I just read this in the Wall Street Journal,
The Best (and Worst) Investments They Ever Made: Luminaries in Finance and Other Fields Reveal Their Greatest Hits—and Biggest Misses .
It was written about a month ago.
They ask many famous investors and others what their best and worst investment ever were. The common theme that runs through answers is that most bad investments were the result of over confidence in what may happen next. The best investments tend to involve patience, prudence, and humility, you know, the boring stuff.
Here are two of my favorite sets of answers from the article, mostly because they are short and to the point:
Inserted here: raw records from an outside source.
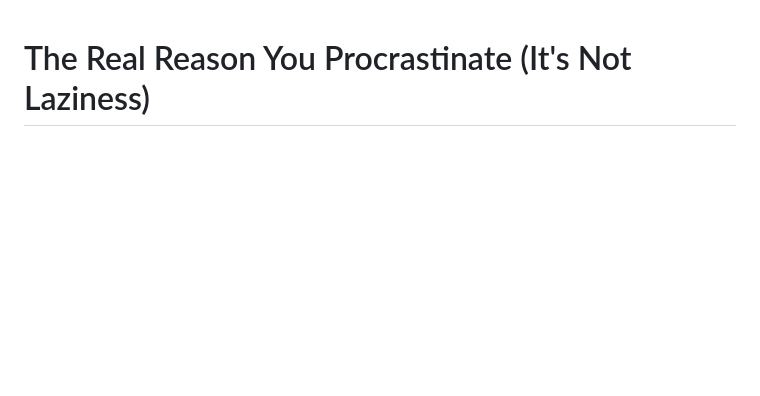
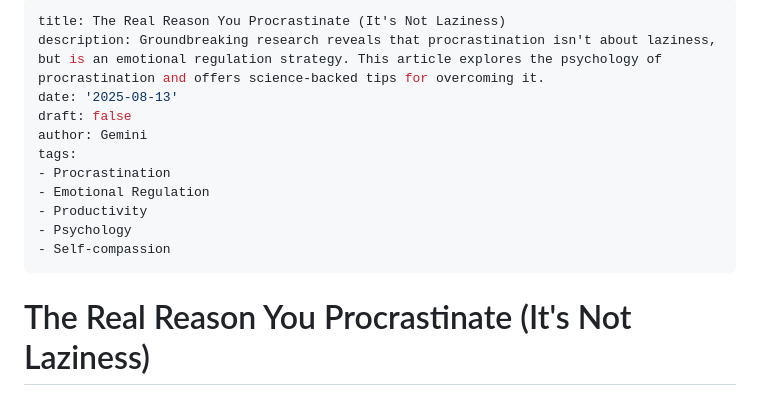
Before and after one commit to honcyeung/Article-Generator-with-LLM, a Markdown page: output/1754867882.md, the part around the change. Rendered like a GitHub page; blank space fills up the shorter version.

```diff
--- a/output/1754867882.md
+++ b/output/1754867882.md
@@ -1,3 +1,17 @@
+---
+title: The Real Reason You Procrastinate (It's Not Laziness)
+description: Groundbreaking research reveals that procrastination isn't about laziness, but is an emotional regulation strategy. This article explores the psychology of procrastination and offers science-backed tips for overcoming it.
+date: '2025-08-13'
+draft: false
+author: Gemini
+tags:
+- Procrastination
+- Emotional Regulation
+- Productivity
+- Psychology
+- Self-compassion
+---
+
 # The Real Reason You Procrastinate (It's Not Laziness)
 [Let's be honest: you have a task you should be doing right now. Instead, you're here. Maybe you've tidied your desk, alphabetized your spice rack, or fallen into a video rabbit hole—anything to avoid that one important thing. We’ve all been told this is a sign of laziness or poor time management, but what if that's completely wrong? What if your procrastination is actually a sophisticated, albeit misguided, survival instinct?]
 
```
Also changed, not shown: output/1754866767.md (+14 -0 lines).
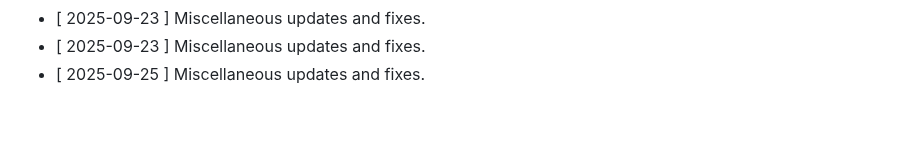
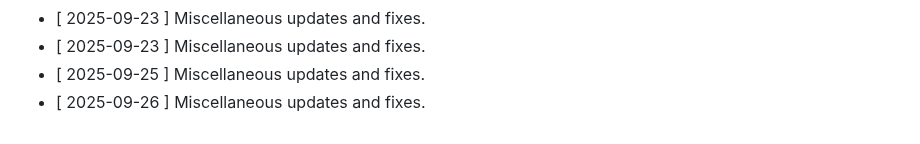
Before and after one commit to clawalone/focuspilot, a Markdown page: CHANGELOG.md, the part around the change. Rendered like a GitHub page.

```diff
--- a/CHANGELOG.md
+++ b/CHANGELOG.md
@@ -170,3 +170,4 @@ All notable changes to this project will be documented in this file.
 - [ 2025-09-23 ] Miscellaneous updates and fixes.
 - [ 2025-09-23 ] Miscellaneous updates and fixes.
 - [ 2025-09-25 ] Miscellaneous updates and fixes.
+- [ 2025-09-26 ] Miscellaneous updates and fixes.
```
William Bernstein, neurologist and investment manager at money-management firm Efficient Frontier Advisors:
The worst investment I ever made was about 30 years ago when I learned the hard way—by trading platinum—why individual investors shouldn’t dabble in commodity futures. The price collapsed and I lost something in the low five figures. I applied the lesson to speculation in general, and it’s been paying dividends ever since.
The best, back around 1994, was shares in [Mexican telecommunications giant] Telmex, a combination of astuteness and dumb luck. It was dirt-cheap, around five times earnings, and I made something like 20 times my money on the stock and its spinoffs. I later realized that a much safer and smarter move would have been to buy an emerging-markets index fund. Telmex could easily have gone bankrupt, but not a dozen or two whole markets.
Eugene Fama, Nobel laureate in economics (2013) and finance professor at the University of Chicago:
Best: a 50-year policy of never investing with active managers.
Worst: $15,000 lost in a 1960s investment in a private oil-exploration company.
The shale revolution might have saved them, but they were gone by then.